## Task goal
Make an exact copy of every entry, leaving the pictures out.

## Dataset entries
┄┄┄┄┄┄┄┄┄┄
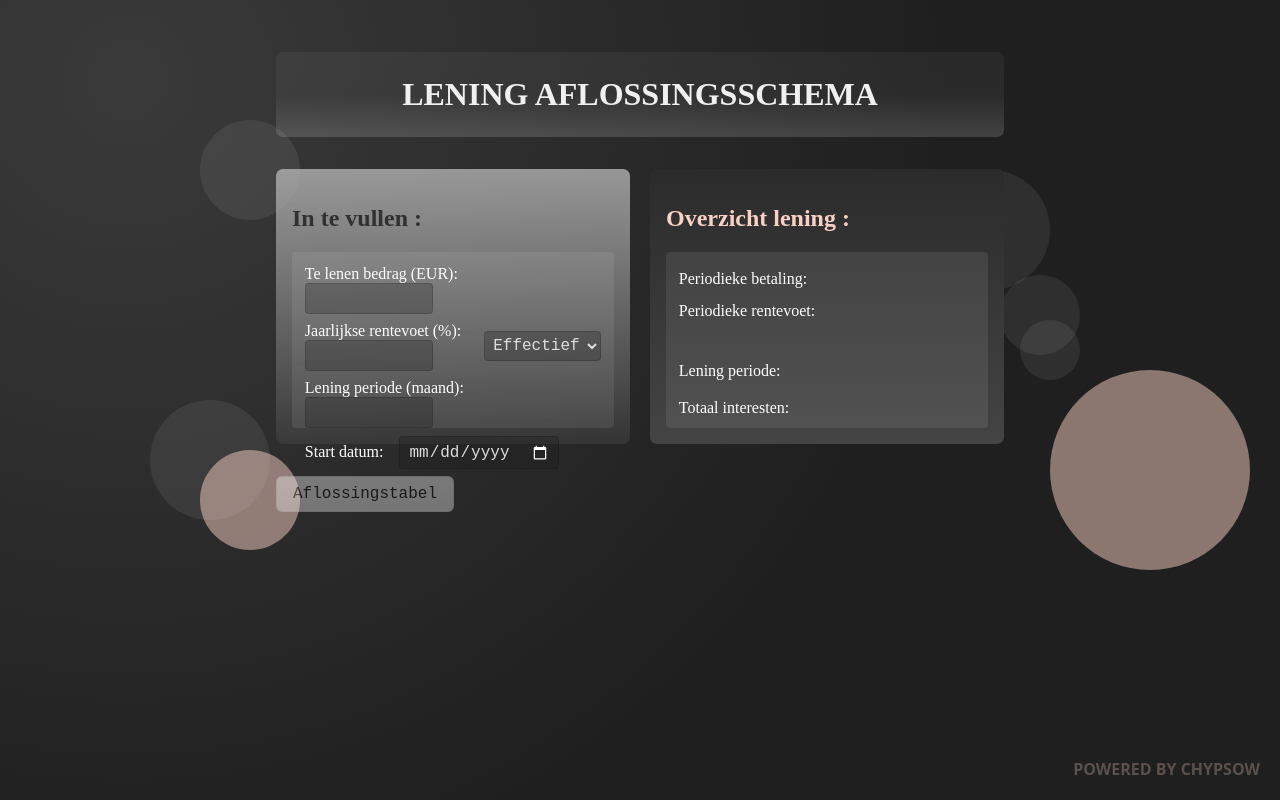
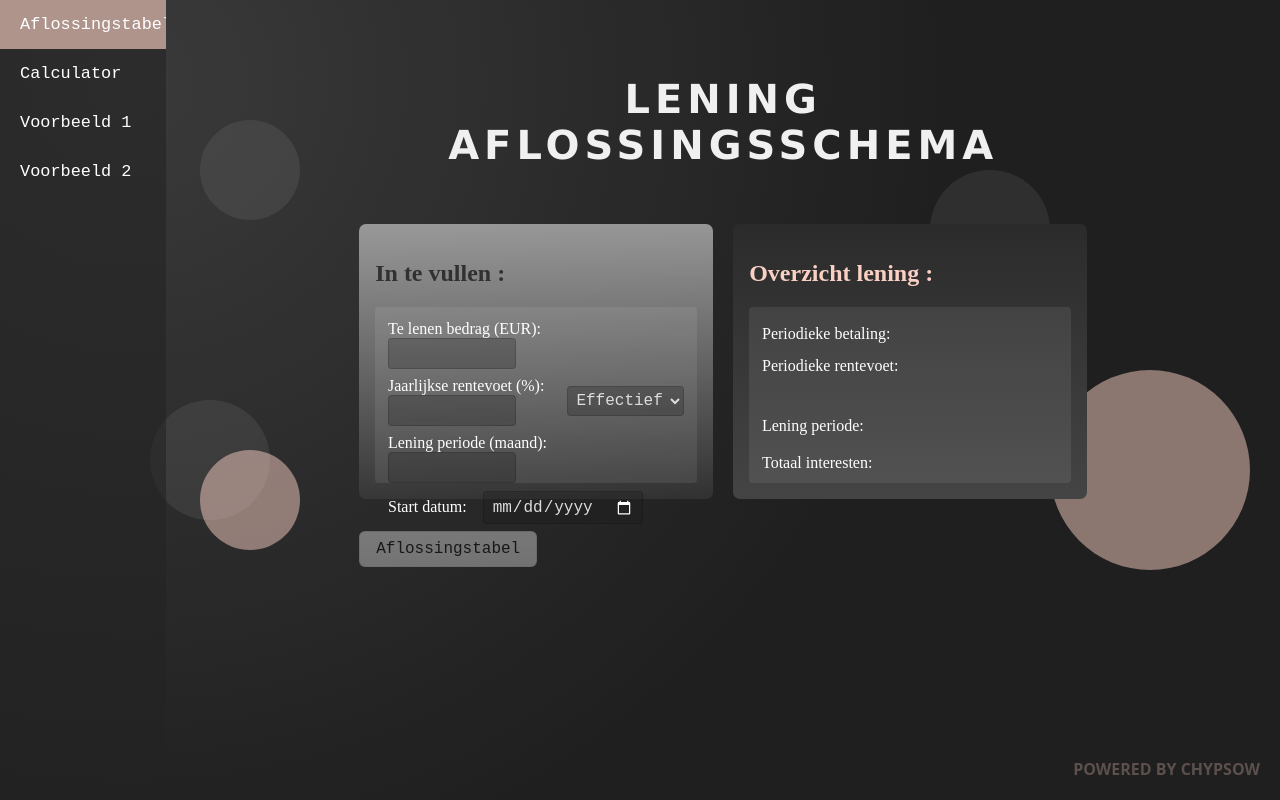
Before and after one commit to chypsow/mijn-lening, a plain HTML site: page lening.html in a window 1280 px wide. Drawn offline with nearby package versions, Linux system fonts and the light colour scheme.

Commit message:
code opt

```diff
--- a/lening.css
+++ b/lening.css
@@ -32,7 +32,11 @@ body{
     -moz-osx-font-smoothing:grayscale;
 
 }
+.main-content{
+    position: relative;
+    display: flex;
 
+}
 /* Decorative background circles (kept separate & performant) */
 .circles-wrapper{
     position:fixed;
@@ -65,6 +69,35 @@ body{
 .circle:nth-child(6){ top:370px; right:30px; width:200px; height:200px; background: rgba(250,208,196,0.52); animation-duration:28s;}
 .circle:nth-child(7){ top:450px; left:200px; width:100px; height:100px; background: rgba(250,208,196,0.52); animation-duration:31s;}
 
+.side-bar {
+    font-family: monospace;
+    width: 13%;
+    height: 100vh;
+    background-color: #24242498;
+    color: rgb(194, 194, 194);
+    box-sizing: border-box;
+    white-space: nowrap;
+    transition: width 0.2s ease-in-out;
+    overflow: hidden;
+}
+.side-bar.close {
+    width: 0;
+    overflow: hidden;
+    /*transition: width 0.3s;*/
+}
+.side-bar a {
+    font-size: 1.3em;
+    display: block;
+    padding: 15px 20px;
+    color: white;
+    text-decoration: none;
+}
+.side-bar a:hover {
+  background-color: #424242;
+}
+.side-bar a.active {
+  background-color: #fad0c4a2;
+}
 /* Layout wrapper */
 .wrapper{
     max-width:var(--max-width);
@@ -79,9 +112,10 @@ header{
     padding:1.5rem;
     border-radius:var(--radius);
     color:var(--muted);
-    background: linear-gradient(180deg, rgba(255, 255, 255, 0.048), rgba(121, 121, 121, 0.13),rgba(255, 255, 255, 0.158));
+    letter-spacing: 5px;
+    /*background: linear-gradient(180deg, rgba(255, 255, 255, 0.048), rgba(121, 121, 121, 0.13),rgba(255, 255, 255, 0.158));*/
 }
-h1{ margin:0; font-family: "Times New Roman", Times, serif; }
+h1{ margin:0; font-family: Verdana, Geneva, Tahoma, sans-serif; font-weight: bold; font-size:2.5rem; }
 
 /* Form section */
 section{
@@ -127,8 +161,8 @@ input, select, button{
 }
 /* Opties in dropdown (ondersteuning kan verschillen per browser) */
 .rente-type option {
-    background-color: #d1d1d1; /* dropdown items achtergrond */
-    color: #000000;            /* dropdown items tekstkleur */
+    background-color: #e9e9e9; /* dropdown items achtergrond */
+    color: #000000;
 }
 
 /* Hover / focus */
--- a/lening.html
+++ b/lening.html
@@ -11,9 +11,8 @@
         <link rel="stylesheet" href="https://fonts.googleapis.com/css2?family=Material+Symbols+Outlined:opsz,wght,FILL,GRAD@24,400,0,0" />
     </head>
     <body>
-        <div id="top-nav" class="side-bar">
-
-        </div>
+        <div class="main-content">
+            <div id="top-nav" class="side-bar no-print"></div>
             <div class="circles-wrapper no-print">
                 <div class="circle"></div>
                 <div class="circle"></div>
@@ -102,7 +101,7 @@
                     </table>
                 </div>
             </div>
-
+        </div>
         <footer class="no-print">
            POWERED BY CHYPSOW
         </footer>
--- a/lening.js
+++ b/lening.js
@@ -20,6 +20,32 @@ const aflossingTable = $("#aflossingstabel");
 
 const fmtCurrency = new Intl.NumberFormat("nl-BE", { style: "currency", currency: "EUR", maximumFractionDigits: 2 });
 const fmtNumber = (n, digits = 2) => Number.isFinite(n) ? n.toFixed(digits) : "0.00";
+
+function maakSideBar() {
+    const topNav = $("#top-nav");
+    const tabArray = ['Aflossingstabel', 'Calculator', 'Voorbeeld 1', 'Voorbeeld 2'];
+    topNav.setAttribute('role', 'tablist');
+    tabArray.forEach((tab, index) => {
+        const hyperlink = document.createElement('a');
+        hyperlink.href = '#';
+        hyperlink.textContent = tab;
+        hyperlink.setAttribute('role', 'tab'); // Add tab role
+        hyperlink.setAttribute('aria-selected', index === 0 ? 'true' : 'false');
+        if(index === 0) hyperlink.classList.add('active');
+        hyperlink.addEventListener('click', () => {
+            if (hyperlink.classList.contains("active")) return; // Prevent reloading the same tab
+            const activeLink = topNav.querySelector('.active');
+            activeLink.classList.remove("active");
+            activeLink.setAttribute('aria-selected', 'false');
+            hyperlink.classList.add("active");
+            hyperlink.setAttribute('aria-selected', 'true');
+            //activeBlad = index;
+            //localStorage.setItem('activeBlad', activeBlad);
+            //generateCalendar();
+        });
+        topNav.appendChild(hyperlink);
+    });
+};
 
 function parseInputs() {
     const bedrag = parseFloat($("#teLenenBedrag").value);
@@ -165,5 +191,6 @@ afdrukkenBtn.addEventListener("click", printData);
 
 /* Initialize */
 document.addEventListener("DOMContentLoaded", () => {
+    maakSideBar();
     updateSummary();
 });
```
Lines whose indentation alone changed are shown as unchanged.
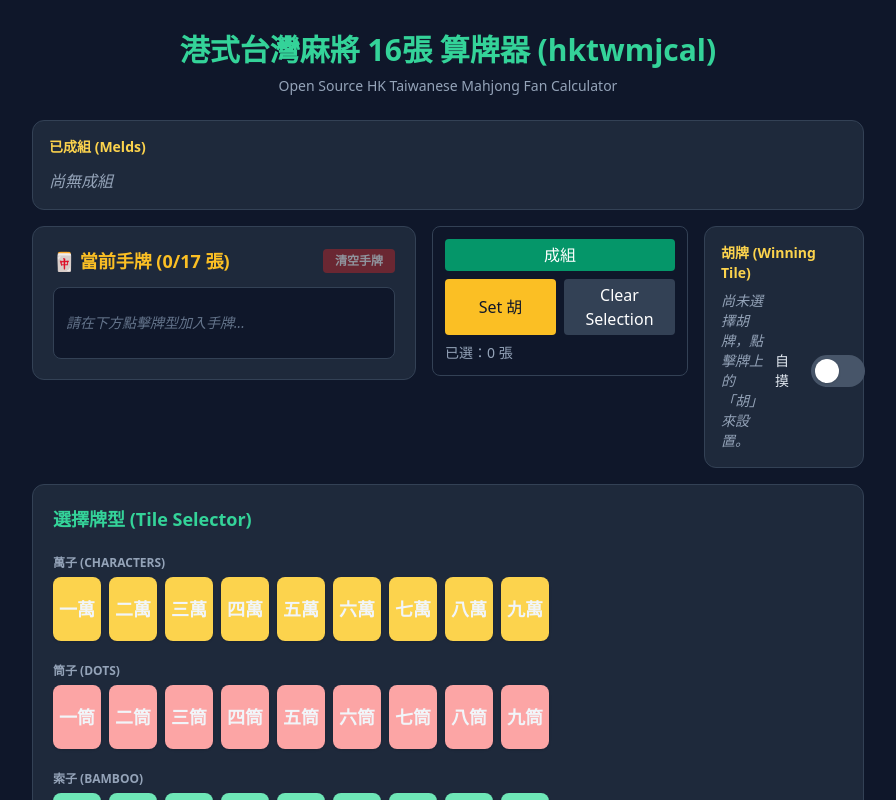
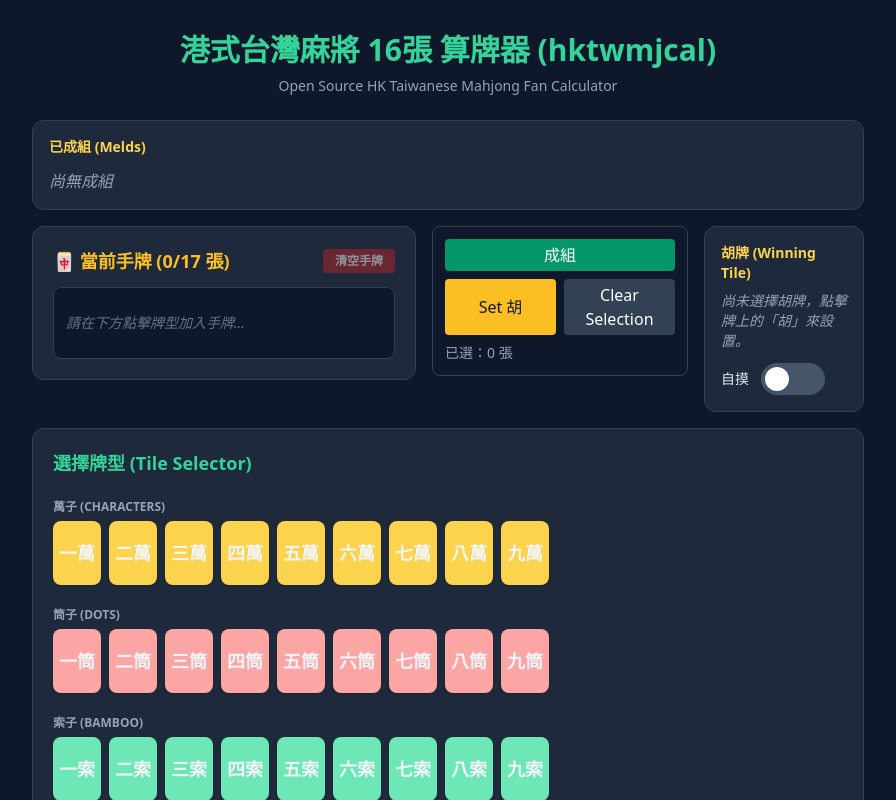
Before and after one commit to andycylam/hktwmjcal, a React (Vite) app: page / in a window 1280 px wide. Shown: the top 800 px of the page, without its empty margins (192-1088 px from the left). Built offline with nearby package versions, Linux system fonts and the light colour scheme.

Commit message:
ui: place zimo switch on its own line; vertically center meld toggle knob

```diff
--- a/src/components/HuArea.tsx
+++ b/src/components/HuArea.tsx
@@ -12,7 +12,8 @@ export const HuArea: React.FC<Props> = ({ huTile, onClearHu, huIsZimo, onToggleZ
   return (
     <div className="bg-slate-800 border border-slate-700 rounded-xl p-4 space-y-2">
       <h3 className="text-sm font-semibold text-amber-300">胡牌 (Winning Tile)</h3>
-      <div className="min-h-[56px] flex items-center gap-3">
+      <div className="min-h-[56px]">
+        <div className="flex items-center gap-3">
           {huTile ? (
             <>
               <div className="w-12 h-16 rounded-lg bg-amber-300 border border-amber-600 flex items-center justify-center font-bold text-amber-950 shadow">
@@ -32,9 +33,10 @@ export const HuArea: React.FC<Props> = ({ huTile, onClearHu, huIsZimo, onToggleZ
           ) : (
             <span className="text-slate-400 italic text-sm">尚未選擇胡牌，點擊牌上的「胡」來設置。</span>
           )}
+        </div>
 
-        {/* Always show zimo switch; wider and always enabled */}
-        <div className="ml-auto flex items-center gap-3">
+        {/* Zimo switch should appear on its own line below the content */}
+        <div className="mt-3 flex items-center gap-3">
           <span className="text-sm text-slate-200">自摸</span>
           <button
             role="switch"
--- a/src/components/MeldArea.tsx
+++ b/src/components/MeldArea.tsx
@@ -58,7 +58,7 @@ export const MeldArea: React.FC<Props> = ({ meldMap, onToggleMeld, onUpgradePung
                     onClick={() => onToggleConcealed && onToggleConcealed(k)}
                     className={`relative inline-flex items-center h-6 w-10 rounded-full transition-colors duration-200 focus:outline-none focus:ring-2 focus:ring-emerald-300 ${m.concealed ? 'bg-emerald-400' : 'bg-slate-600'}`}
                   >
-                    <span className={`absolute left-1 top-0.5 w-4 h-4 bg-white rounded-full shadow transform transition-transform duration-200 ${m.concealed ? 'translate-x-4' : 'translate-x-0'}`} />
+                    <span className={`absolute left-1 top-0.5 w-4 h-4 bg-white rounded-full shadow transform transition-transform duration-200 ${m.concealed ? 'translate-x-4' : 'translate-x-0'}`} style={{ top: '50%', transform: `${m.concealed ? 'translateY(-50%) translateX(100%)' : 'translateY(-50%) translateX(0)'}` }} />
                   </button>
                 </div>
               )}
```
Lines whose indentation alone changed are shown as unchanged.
┄┄┄┄┄┄┄┄┄┄
## Response for this exercise
Before and after one commit to chypsow/mijn-lening, a plain HTML site: page lening.html in a window 1280 px wide. Drawn offline with nearby package versions, Linux system fonts and the light colour scheme.

Commit message:
code opt

```diff
--- a/lening.css
+++ b/lening.css
@@ -32,7 +32,11 @@ body{
     -moz-osx-font-smoothing:grayscale;
 
 }
+.main-content{
+    position: relative;
+    display: flex;
 
+}
 /* Decorative background circles (kept separate & performant) */
 .circles-wrapper{
     position:fixed;
@@ -65,6 +69,35 @@ body{
 .circle:nth-child(6){ top:370px; right:30px; width:200px; height:200px; background: rgba(250,208,196,0.52); animation-duration:28s;}
 .circle:nth-child(7){ top:450px; left:200px; width:100px; height:100px; background: rgba(250,208,196,0.52); animation-duration:31s;}
 
+.side-bar {
+    font-family: monospace;
+    width: 13%;
+    height: 100vh;
+    background-color: #24242498;
+    color: rgb(194, 194, 194);
+    box-sizing: border-box;
+    white-space: nowrap;
+    transition: width 0.2s ease-in-out;
+    overflow: hidden;
+}
+.side-bar.close {
+    width: 0;
+    overflow: hidden;
+    /*transition: width 0.3s;*/
+}
+.side-bar a {
+    font-size: 1.3em;
+    display: block;
+    padding: 15px 20px;
+    color: white;
+    text-decoration: none;
+}
+.side-bar a:hover {
+  background-color: #424242;
+}
+.side-bar a.active {
+  background-color: #fad0c4a2;
+}
 /* Layout wrapper */
 .wrapper{
     max-width:var(--max-width);
@@ -79,9 +112,10 @@ header{
     padding:1.5rem;
     border-radius:var(--radius);
     color:var(--muted);
-    background: linear-gradient(180deg, rgba(255, 255, 255, 0.048), rgba(121, 121, 121, 0.13),rgba(255, 255, 255, 0.158));
+    letter-spacing: 5px;
+    /*background: linear-gradient(180deg, rgba(255, 255, 255, 0.048), rgba(121, 121, 121, 0.13),rgba(255, 255, 255, 0.158));*/
 }
-h1{ margin:0; font-family: "Times New Roman", Times, serif; }
+h1{ margin:0; font-family: Verdana, Geneva, Tahoma, sans-serif; font-weight: bold; font-size:2.5rem; }
 
 /* Form section */
 section{
@@ -127,8 +161,8 @@ input, select, button{
 }
 /* Opties in dropdown (ondersteuning kan verschillen per browser) */
 .rente-type option {
-    background-color: #d1d1d1; /* dropdown items achtergrond */
-    color: #000000;            /* dropdown items tekstkleur */
+    background-color: #e9e9e9; /* dropdown items achtergrond */
+    color: #000000;
 }
 
 /* Hover / focus */
--- a/lening.html
+++ b/lening.html
@@ -11,9 +11,8 @@
         <link rel="stylesheet" href="https://fonts.googleapis.com/css2?family=Material+Symbols+Outlined:opsz,wght,FILL,GRAD@24,400,0,0" />
     </head>
     <body>
-        <div id="top-nav" class="side-bar">
-
-        </div>
+        <div class="main-content">
+            <div id="top-nav" class="side-bar no-print"></div>
             <div class="circles-wrapper no-print">
                 <div class="circle"></div>
                 <div class="circle"></div>
@@ -102,7 +101,7 @@
                     </table>
                 </div>
             </div>
-
+        </div>
         <footer class="no-print">
            POWERED BY CHYPSOW
         </footer>
--- a/lening.js
+++ b/lening.js
@@ -20,6 +20,32 @@ const aflossingTable = $("#aflossingstabel");
 
 const fmtCurrency = new Intl.NumberFormat("nl-BE", { style: "currency", currency: "EUR", maximumFractionDigits: 2 });
 const fmtNumber = (n, digits = 2) => Number.isFinite(n) ? n.toFixed(digits) : "0.00";
+
+function maakSideBar() {
+    const topNav = $("#top-nav");
+    const tabArray = ['Aflossingstabel', 'Calculator', 'Voorbeeld 1', 'Voorbeeld 2'];
+    topNav.setAttribute('role', 'tablist');
+    tabArray.forEach((tab, index) => {
+        const hyperlink = document.createElement('a');
+        hyperlink.href = '#';
+        hyperlink.textContent = tab;
+        hyperlink.setAttribute('role', 'tab'); // Add tab role
+        hyperlink.setAttribute('aria-selected', index === 0 ? 'true' : 'false');
+        if(index === 0) hyperlink.classList.add('active');
+        hyperlink.addEventListener('click', () => {
+            if (hyperlink.classList.contains("active")) return; // Prevent reloading the same tab
+            const activeLink = topNav.querySelector('.active');
+            activeLink.classList.remove("active");
+            activeLink.setAttribute('aria-selected', 'false');
+            hyperlink.classList.add("active");
+            hyperlink.setAttribute('aria-selected', 'true');
+            //activeBlad = index;
+            //localStorage.setItem('activeBlad', activeBlad);
+            //generateCalendar();
+        });
+        topNav.appendChild(hyperlink);
+    });
+};
 
 function parseInputs() {
     const bedrag = parseFloat($("#teLenenBedrag").value);
@@ -165,5 +191,6 @@ afdrukkenBtn.addEventListener("click", printData);
 
 /* Initialize */
 document.addEventListener("DOMContentLoaded", () => {
+    maakSideBar();
     updateSummary();
 });
```
Lines whose indentation alone changed are shown as unchanged.
Before and after one commit to andycylam/hktwmjcal, a React (Vite) app: page / in a window 1280 px wide. Shown: the top 800 px of the page, without its empty margins (192-1088 px from the left). Built offline with nearby package versions, Linux system fonts and the light colour scheme.

Commit message:
ui: place zimo switch on its own line; vertically center meld toggle knob

```diff
--- a/src/components/HuArea.tsx
+++ b/src/components/HuArea.tsx
@@ -12,7 +12,8 @@ export const HuArea: React.FC<Props> = ({ huTile, onClearHu, huIsZimo, onToggleZ
   return (
     <div className="bg-slate-800 border border-slate-700 rounded-xl p-4 space-y-2">
       <h3 className="text-sm font-semibold text-amber-300">胡牌 (Winning Tile)</h3>
-      <div className="min-h-[56px] flex items-center gap-3">
+      <div className="min-h-[56px]">
+        <div className="flex items-center gap-3">
           {huTile ? (
             <>
               <div className="w-12 h-16 rounded-lg bg-amber-300 border border-amber-600 flex items-center justify-center font-bold text-amber-950 shadow">
@@ -32,9 +33,10 @@ export const HuArea: React.FC<Props> = ({ huTile, onClearHu, huIsZimo, onToggleZ
           ) : (
             <span className="text-slate-400 italic text-sm">尚未選擇胡牌，點擊牌上的「胡」來設置。</span>
           )}
+        </div>
 
-        {/* Always show zimo switch; wider and always enabled */}
-        <div className="ml-auto flex items-center gap-3">
+        {/* Zimo switch should appear on its own line below the content */}
+        <div className="mt-3 flex items-center gap-3">
           <span className="text-sm text-slate-200">自摸</span>
           <button
             role="switch"
--- a/src/components/MeldArea.tsx
+++ b/src/components/MeldArea.tsx
@@ -58,7 +58,7 @@ export const MeldArea: React.FC<Props> = ({ meldMap, onToggleMeld, onUpgradePung
                     onClick={() => onToggleConcealed && onToggleConcealed(k)}
                     className={`relative inline-flex items-center h-6 w-10 rounded-full transition-colors duration-200 focus:outline-none focus:ring-2 focus:ring-emerald-300 ${m.concealed ? 'bg-emerald-400' : 'bg-slate-600'}`}
                   >
-                    <span className={`absolute left-1 top-0.5 w-4 h-4 bg-white rounded-full shadow transform transition-transform duration-200 ${m.concealed ? 'translate-x-4' : 'translate-x-0'}`} />
+                    <span className={`absolute left-1 top-0.5 w-4 h-4 bg-white rounded-full shadow transform transition-transform duration-200 ${m.concealed ? 'translate-x-4' : 'translate-x-0'}`} style={{ top: '50%', transform: `${m.concealed ? 'translateY(-50%) translateX(100%)' : 'translateY(-50%) translateX(0)'}` }} />
                   </button>
                 </div>
               )}
```
Lines whose indentation alone changed are shown as unchanged.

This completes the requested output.